image from Solargenix
A large solar thermal energy plant is now online in the Eldorado Valley, just south of Las Vegas, creating up to 64MW of power from a 400 acre site covered with reflective troughs and tubes filled with brine (I was tempted to write "a series of tubes"). Molten salt is used to retain excess energy for later release when it freezes back into a solid. A view of the under construction site is here. The site is located conveniently next to a very large power distribution network hub.
The heated tubes are interesting in their own right. Schott makes them--a vacuum insulated glass tube with a blackened steel tube in the center. The outside has an anti-reflection coating, and the steel coating is made to reduce IR thermal emission: visible and near-IR go in, steel heats up, but it can't radiate thermal IR out. The result is 95% of light is absorbed; but only 14% of the IR is emitted. Keeping everything sealed at temperatures between freezing and 750F is difficult, and one of things Schott did was make a special glass with a coefficient of expansion the same as steel.
The second major solar energy project in southern Nevada is a 15MW plant at Nellis Air Force Base, using photovoltaic cells directly creating electricity. The system will track the sun, and it sits conveniently on an old landfill, land previously unusable.
In addition to these two major projects, there is a little over 3MW of solar energy projects in southern Nevada, with most of the total from the Las Vegas Valley Water District. See the status of Nevada energy projects in this 2007 report
Renewable decentralized solar energy continues to have arbitrary limits placed on it by law, keeping power companies monopolies in place.

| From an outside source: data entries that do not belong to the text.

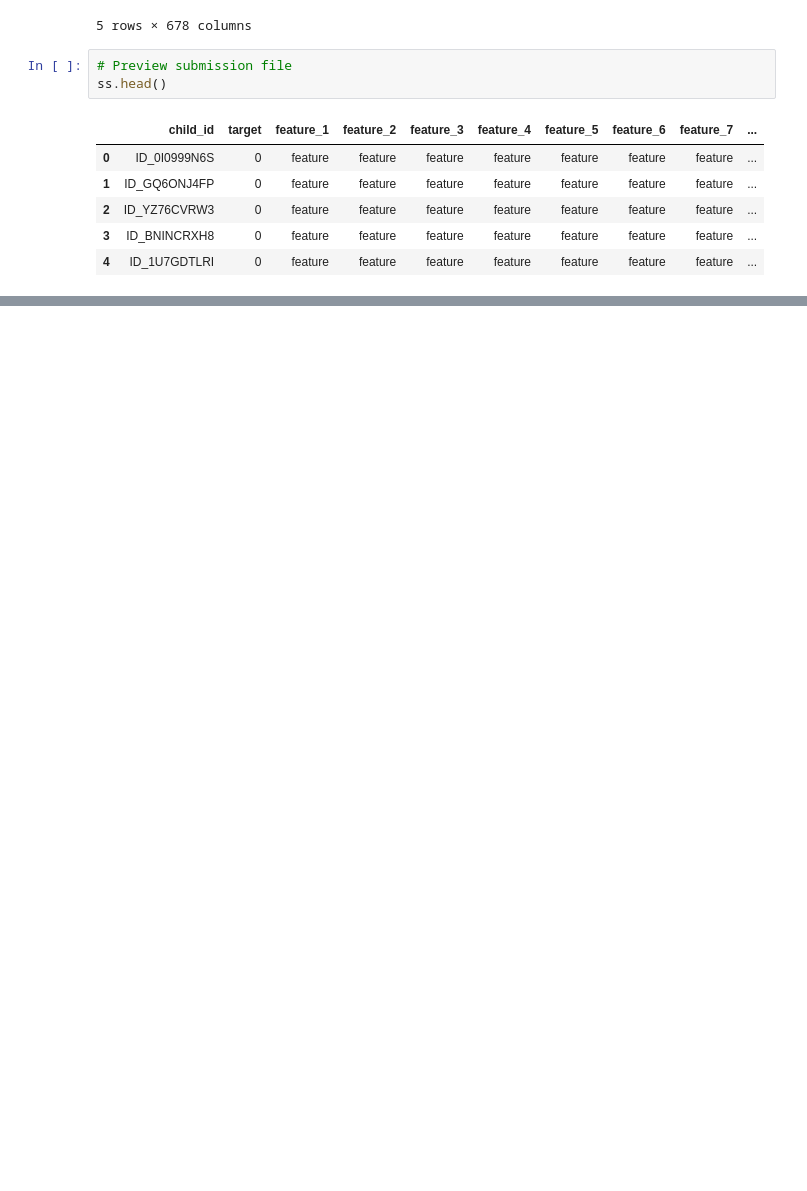
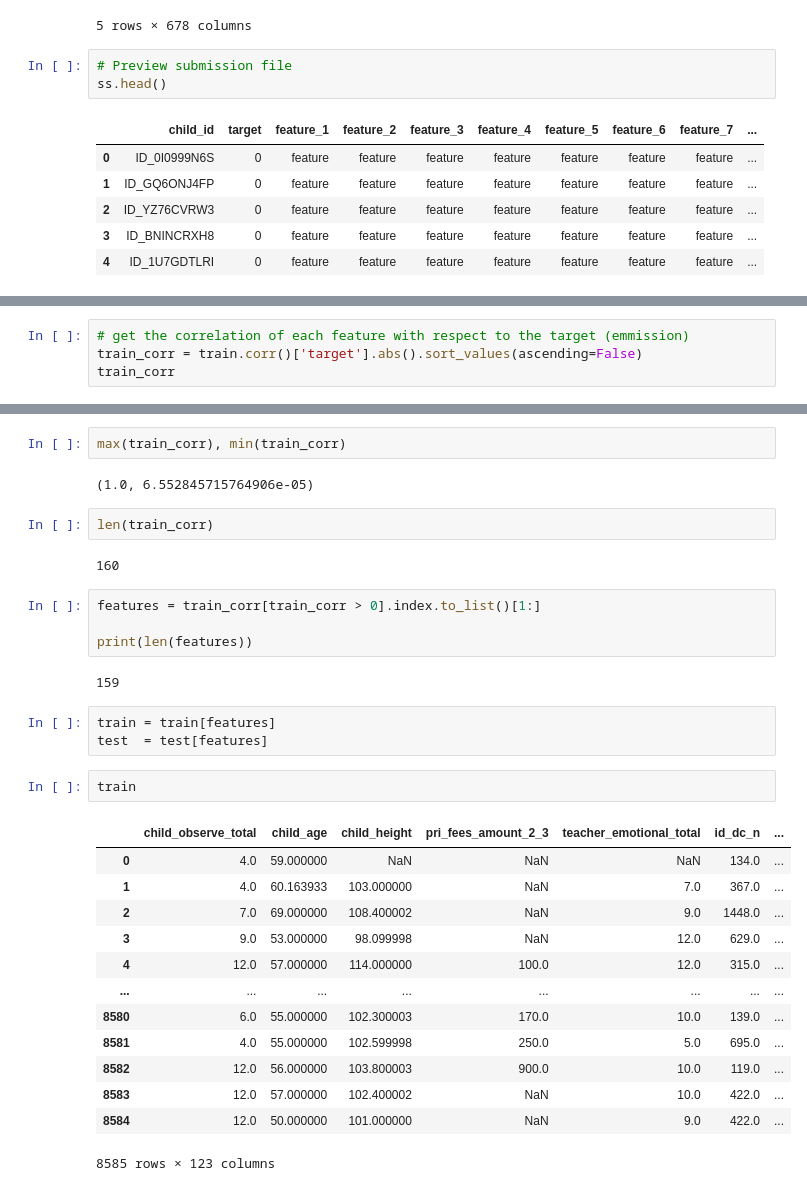
Before and after one commit to Kingston-5/DataDrive2030-Early-Learning-Predictors-Challenge, a Jupyter notebook: ECD_EDA.ipynb, the cells around one changed output, grey strips where cells are left out. Cells and saved outputs as stored; diff of their text form; blank space fills up the shorter version.

```diff
--- a/ECD_EDA.ipynb
+++ b/ECD_EDA.ipynb
@@ -43,0 +97,4 @@ ss.head()
+# %%
+# get the correlation of each feature with respect to the target (emmission)
+train_corr = train.corr()['target'].abs().sort_values(ascending=False)
+train_corr
@@ -43,0 +114,33 @@ ss.head()
+# %%
+max(train_corr), min(train_corr)
+# %% [output]
+(1.0, 6.552845715764906e-05)
+# %%
+len(train_corr)
+# %% [output]
+160
+# %%
+features = train_corr[train_corr > 0].index.to_list()[1:]
+
+print(len(features))
+# %% [output]
+159
+# %%
+train = train[features]
+test  = test[features]
+# %%
+train
+# %% [output]
+|  | child_observe_total | child_age | child_height | pri_fees_amount_2_3 | teacher_emotional_total | id_dc_n | ... |
+| 0 | 4.0 | 59.000000 | NaN | NaN | NaN | 134.0 | ... |
+| 1 | 4.0 | 60.163933 | 103.000000 | NaN | 7.0 | 367.0 | ... |
+| 2 | 7.0 | 69.000000 | 108.400002 | NaN | 9.0 | 1448.0 | ... |
+| 3 | 9.0 | 53.000000 | 98.099998 | NaN | 12.0 | 629.0 | ... |
+| 4 | 12.0 | 57.000000 | 114.000000 | 100.0 | 12.0 | 315.0 | ... |
+| ... | ... | ... | ... | ... | ... | ... | ... |
+| 8580 | 6.0 | 55.000000 | 102.300003 | 170.0 | 10.0 | 139.0 | ... |
+| 8581 | 4.0 | 55.000000 | 102.599998 | 250.0 | 5.0 | 695.0 | ... |
+| 8582 | 12.0 | 56.000000 | 103.800003 | 900.0 | 10.0 | 119.0 | ... |
+| 8583 | 12.0 | 57.000000 | 102.400002 | NaN | 10.0 | 422.0 | ... |
+| 8584 | 12.0 | 50.000000 | 101.000000 | NaN | 9.0 | 422.0 | ... |
+8585 rows × 123 columns
```
Also changed, not shown: parts of 5 cells of this notebook, 7 other files.
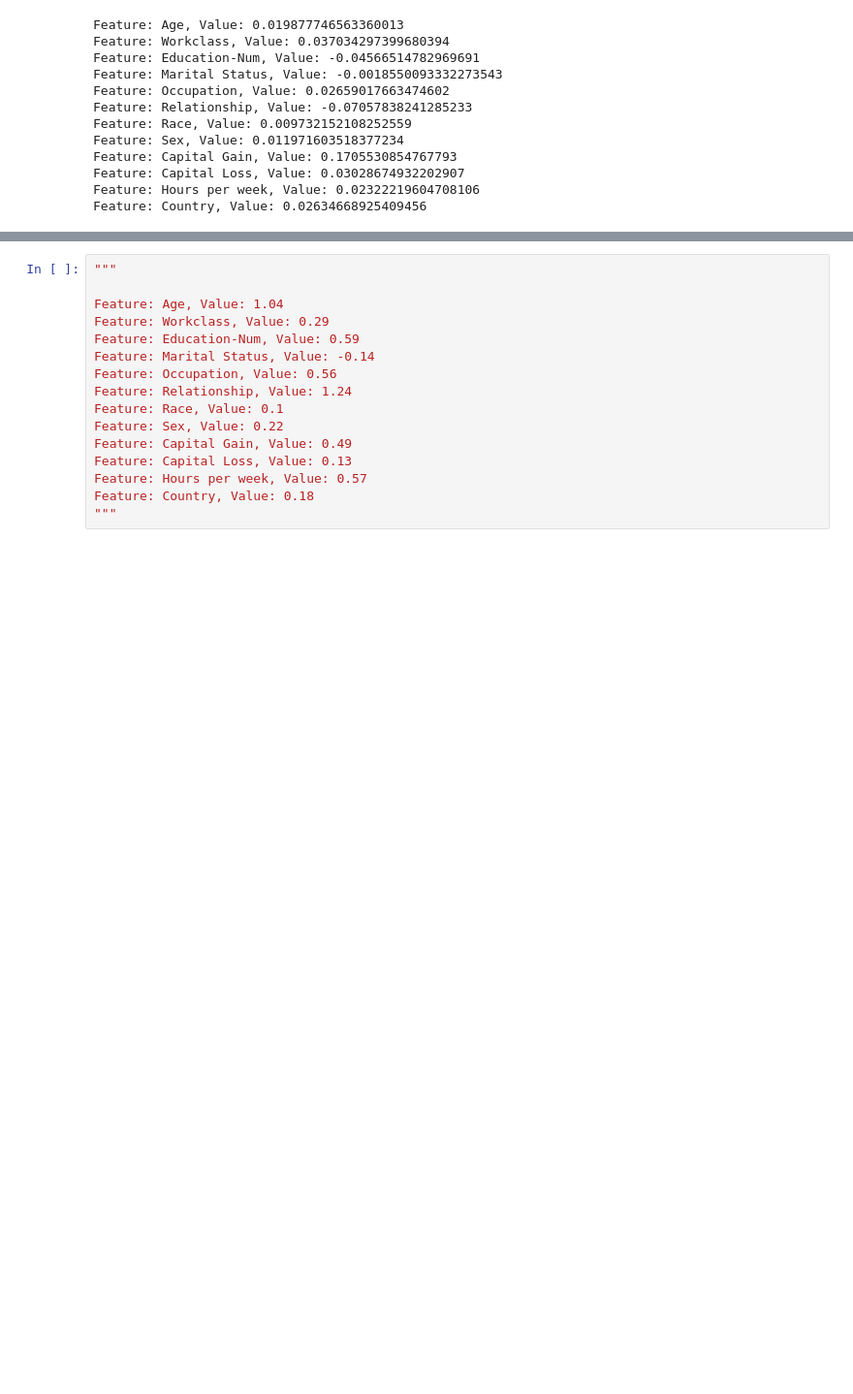
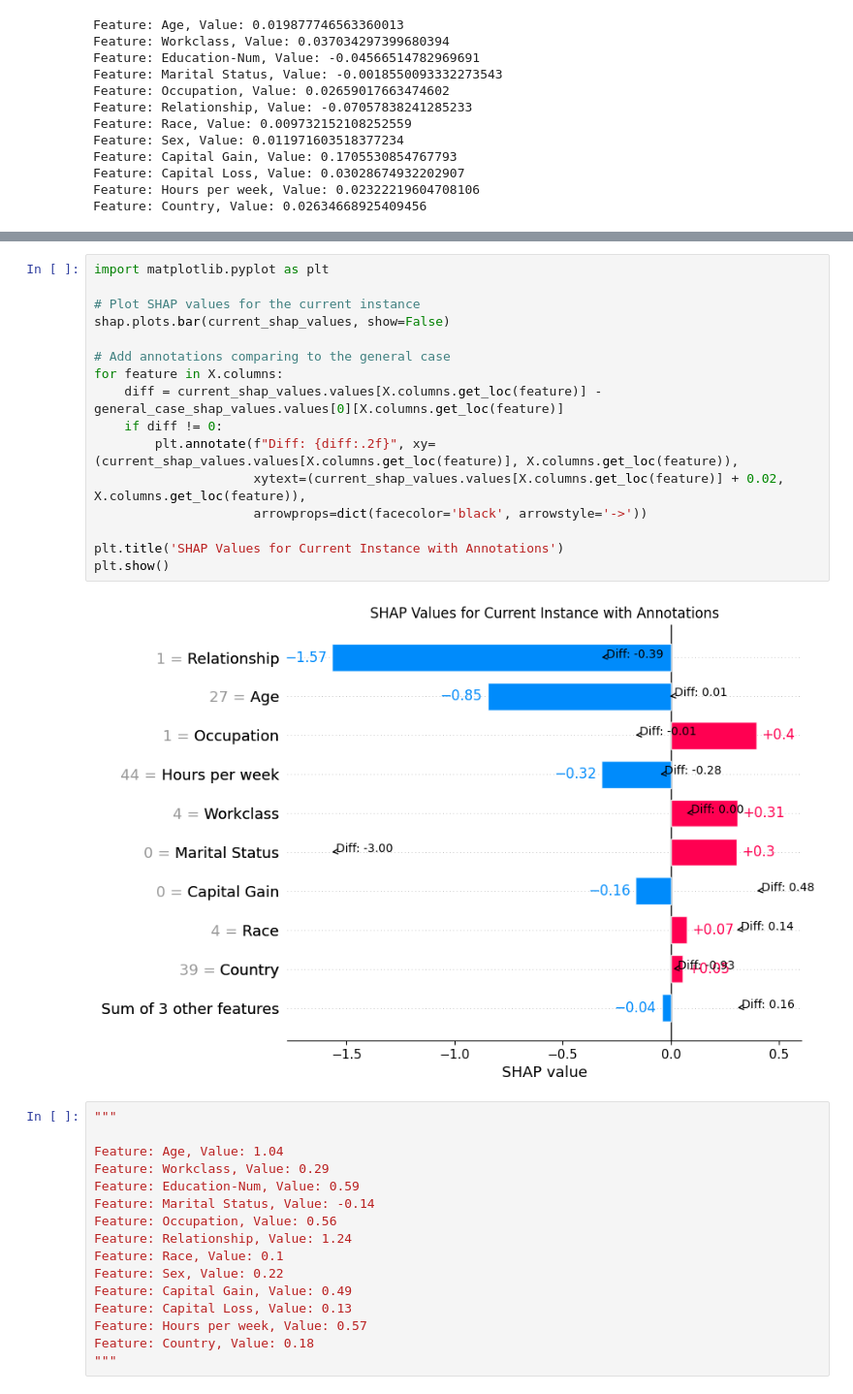
Before and after one commit to Yvonnefanf/ChartCaption, a Jupyter notebook: Data/XAI_outputs/SHAP.ipynb, the cells around one changed output, grey strips where cells are left out. Shown at 97% size. Drawn from its saved outputs; the diff is of its cells as text; blank space fills up the shorter version.

```diff
--- a/Data/XAI_outputs/SHAP.ipynb
+++ b/Data/XAI_outputs/SHAP.ipynb
@@ -87,3 +94,21 @@ Feature: Country, Value: 0.02634668925409456
+# %%
+import matplotlib.pyplot as plt
+
+# Plot SHAP values for the current instance
+shap.plots.bar(current_shap_values, show=False)
+
+# Add annotations comparing to the general case
+for feature in X.columns:
+    diff = current_shap_values.values[X.columns.get_loc(feature)] - general_case_shap_values.values[0][X.columns.get_loc(feature)]
+    if diff != 0:
+        plt.annotate(f"Diff: {diff:.2f}", xy=(current_shap_values.values[X.columns.get_loc(feature)], X.columns.get_loc(feature)),
+                     xytext=(current_shap_values.values[X.columns.get_loc(feature)] + 0.02, X.columns.get_loc(feature)),
+                     arrowprops=dict(facecolor='black', arrowstyle='->'))
+
+plt.title('SHAP Values for Current Instance with Annotations')
+plt.show()
+# %% [output]
+[figure, added]
 # %%
 """
 
```
Also changed, not shown: parts of 9 cells of this notebook, 1 other file.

How requiring power companies to produce 15% of their power from renewables in eight years while disallowing much locally-produced power sources works together is beyond me.
From Friday's Las Vegas Review-Journal:
A lobbyist for the Clark County School District said she was pleased that the proposal increased the maximum amount of solar power the district can generate to 2 megawatts compared to 570 kilowatts. ...
But per school limits are 50 kilowatts.
Conklin liked that limitation, because it encourages the district to install solar plants at more schools, giving more students an opportunity to see how solar power works.
... Under the bill, customers may qualify for net metering if they generate as much as 100 kilowatts on their site, up from 30 kilowatts.
Nevada Solar One is static--a cheap low-maintenance support structure that resists wind damage very well (EDIT: someone corrected me: it's a one-axis tracker). The Nellis project uses tracking systems to maximize the solar gain. What is that gain? It depends a lot: on how much Sun you get, how long your days are, and how cloudy it is over the year. In Las Vegas, for instance, the overall solar energy received with a tracking system is about 7.1kWh per square meter per day averaged over the year. A static mount would get 6-6.5kWh. It doesn't sound like a lot of difference, but that's a per day number for only a square meter: multiply by 365 and for the size of the project, and it adds up. For single sunny months, tracking wins by far--over 9kWh per day in June in Vegas compared with 7 for a static system. It's interesting to note the incredible values created on the North Slope of Alaska--nearly as much as the desert Southwest--merely from having the Sun around for 24 hours a day.
Why aren't we doing more to power the cities of the Southwest with solar? Even just using solar water heaters in the warm months and smart skylights for daytime lighting would change energy use forever there.
A video describing Nevada Solar One, including some interviews, is available here.
click here for a more amusing video about the 360MW of solar energy projects in California.